* TASK PROMPT
In this material, which lines include the string "genomes"? Show them.

* THE DATA

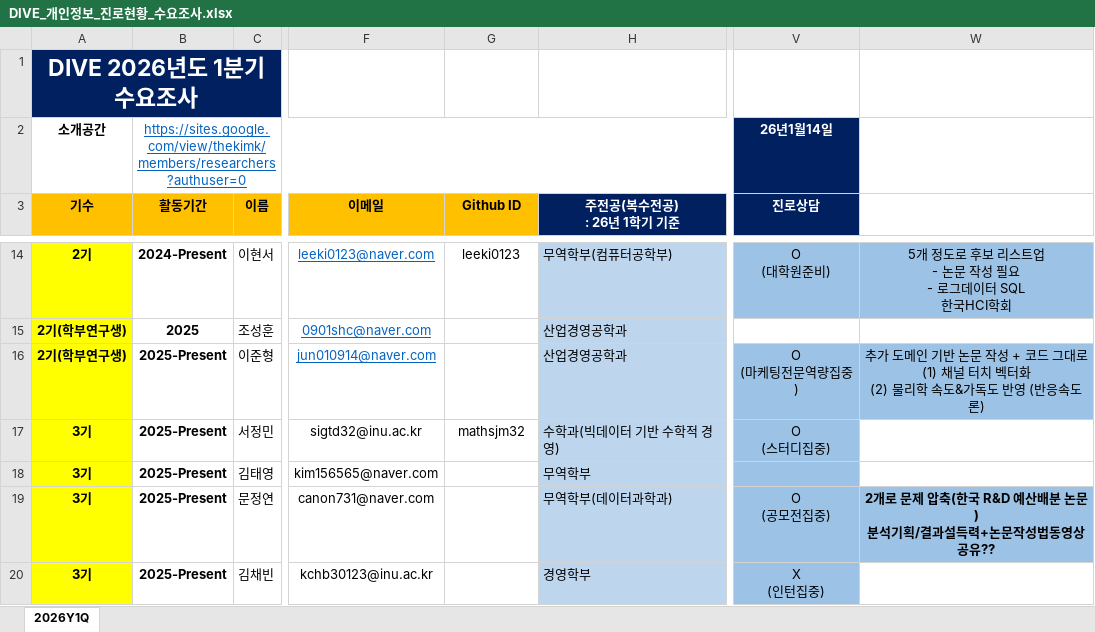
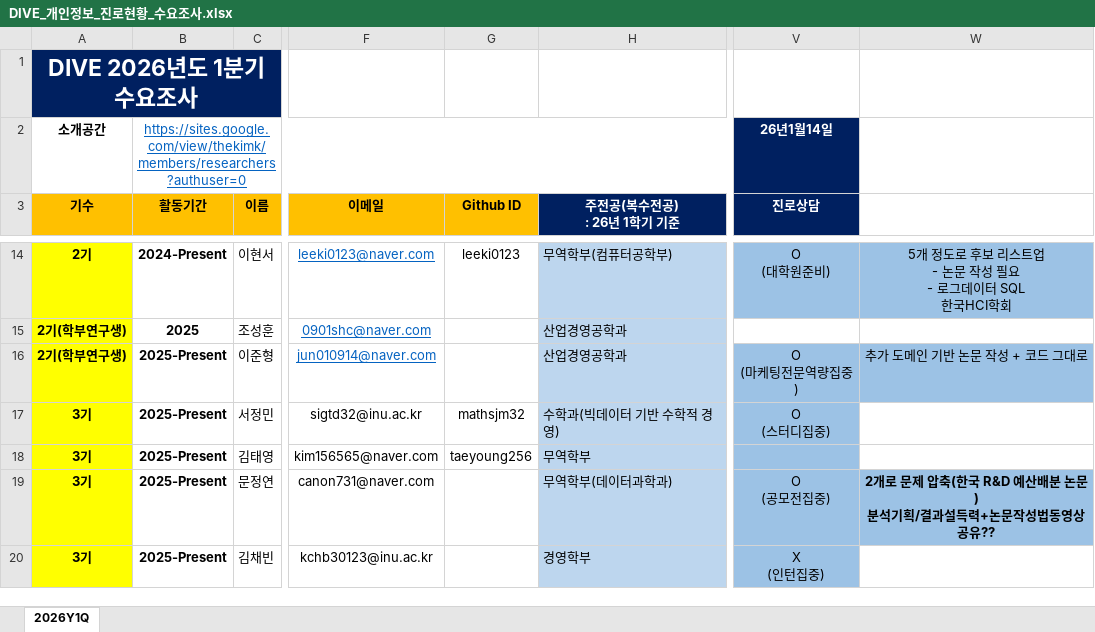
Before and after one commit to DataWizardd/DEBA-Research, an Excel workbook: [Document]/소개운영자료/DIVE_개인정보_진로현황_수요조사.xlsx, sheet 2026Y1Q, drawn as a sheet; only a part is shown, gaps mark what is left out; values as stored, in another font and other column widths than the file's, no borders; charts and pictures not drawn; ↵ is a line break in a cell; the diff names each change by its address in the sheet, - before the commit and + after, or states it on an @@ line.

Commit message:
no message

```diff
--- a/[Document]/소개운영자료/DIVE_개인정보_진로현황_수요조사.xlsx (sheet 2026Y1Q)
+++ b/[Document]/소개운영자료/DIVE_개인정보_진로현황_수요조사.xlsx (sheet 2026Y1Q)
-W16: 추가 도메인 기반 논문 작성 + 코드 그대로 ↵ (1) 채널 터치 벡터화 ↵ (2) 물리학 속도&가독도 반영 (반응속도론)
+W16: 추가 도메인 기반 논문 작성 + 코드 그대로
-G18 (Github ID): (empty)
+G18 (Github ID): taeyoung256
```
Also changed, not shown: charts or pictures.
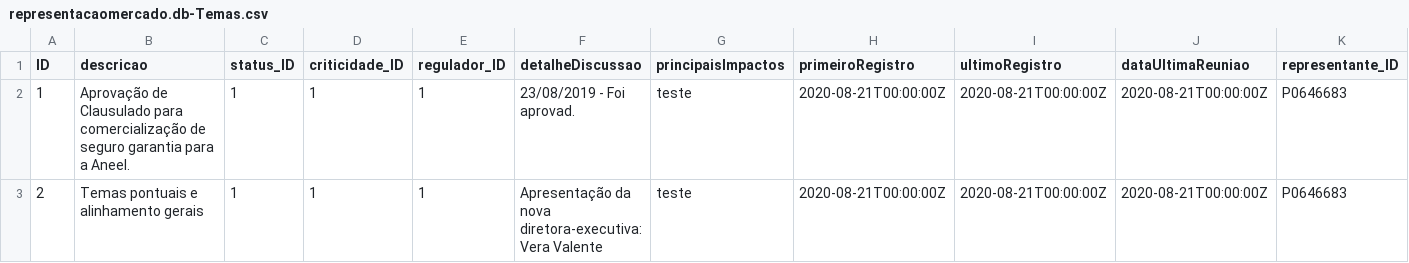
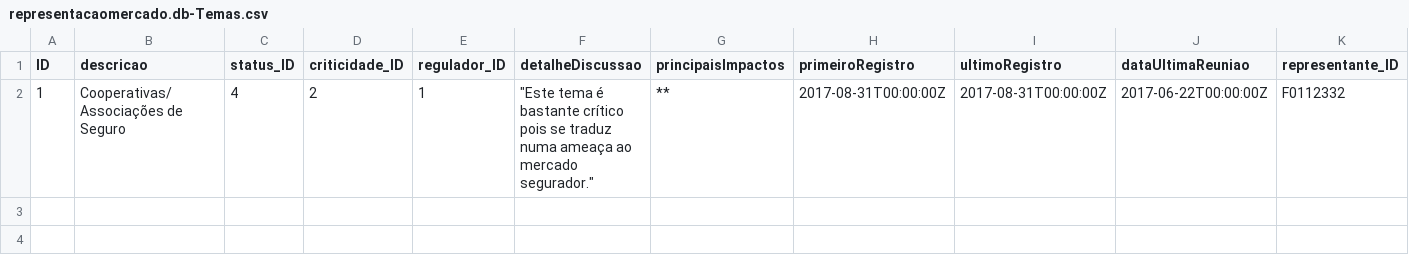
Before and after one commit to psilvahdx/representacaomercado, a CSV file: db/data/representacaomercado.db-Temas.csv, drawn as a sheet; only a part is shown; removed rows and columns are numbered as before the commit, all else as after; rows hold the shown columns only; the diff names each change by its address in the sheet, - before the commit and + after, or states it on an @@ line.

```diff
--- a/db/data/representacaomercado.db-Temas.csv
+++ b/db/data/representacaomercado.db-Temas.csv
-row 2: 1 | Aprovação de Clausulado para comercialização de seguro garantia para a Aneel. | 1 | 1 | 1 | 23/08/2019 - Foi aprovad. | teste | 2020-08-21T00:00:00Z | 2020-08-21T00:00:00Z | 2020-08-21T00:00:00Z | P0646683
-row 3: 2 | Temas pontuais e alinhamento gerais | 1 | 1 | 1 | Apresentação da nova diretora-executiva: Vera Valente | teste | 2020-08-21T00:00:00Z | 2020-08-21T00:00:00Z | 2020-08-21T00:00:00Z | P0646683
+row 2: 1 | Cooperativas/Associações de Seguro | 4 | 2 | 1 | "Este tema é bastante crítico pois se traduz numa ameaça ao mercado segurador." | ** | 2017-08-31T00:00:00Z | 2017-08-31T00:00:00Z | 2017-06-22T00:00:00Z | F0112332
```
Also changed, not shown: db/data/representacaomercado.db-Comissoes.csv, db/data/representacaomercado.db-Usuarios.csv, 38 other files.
---
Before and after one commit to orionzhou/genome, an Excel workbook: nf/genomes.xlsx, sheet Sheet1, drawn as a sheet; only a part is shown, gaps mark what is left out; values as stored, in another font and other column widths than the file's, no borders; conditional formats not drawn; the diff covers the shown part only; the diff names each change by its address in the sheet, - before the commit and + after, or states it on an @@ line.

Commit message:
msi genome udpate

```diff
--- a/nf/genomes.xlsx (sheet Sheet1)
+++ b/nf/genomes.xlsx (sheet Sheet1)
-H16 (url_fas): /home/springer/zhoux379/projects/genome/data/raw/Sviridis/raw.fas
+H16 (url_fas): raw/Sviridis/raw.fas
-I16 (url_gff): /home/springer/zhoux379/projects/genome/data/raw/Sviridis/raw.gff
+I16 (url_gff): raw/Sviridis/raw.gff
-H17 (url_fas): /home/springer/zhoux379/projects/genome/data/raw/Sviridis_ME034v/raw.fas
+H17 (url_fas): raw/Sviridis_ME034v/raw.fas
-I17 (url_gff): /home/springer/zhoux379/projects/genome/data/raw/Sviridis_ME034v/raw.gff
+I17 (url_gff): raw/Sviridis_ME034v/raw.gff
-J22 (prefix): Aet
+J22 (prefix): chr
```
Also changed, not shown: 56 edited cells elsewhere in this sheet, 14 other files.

* ANSWER BOX
Before and after one commit to orionzhou/genome, an Excel workbook: nf/genomes.xlsx, sheet Sheet1, drawn as a sheet; only a part is shown, gaps mark what is left out; values as stored, in another font and other column widths than the file's, no borders; conditional formats not drawn; the diff covers the shown part only; the diff names each change by its address in the sheet, - before the commit and + after, or states it on an @@ line.
--- a/nf/genomes.xlsx (sheet Sheet1)
+++ b/nf/genomes.xlsx (sheet Sheet1)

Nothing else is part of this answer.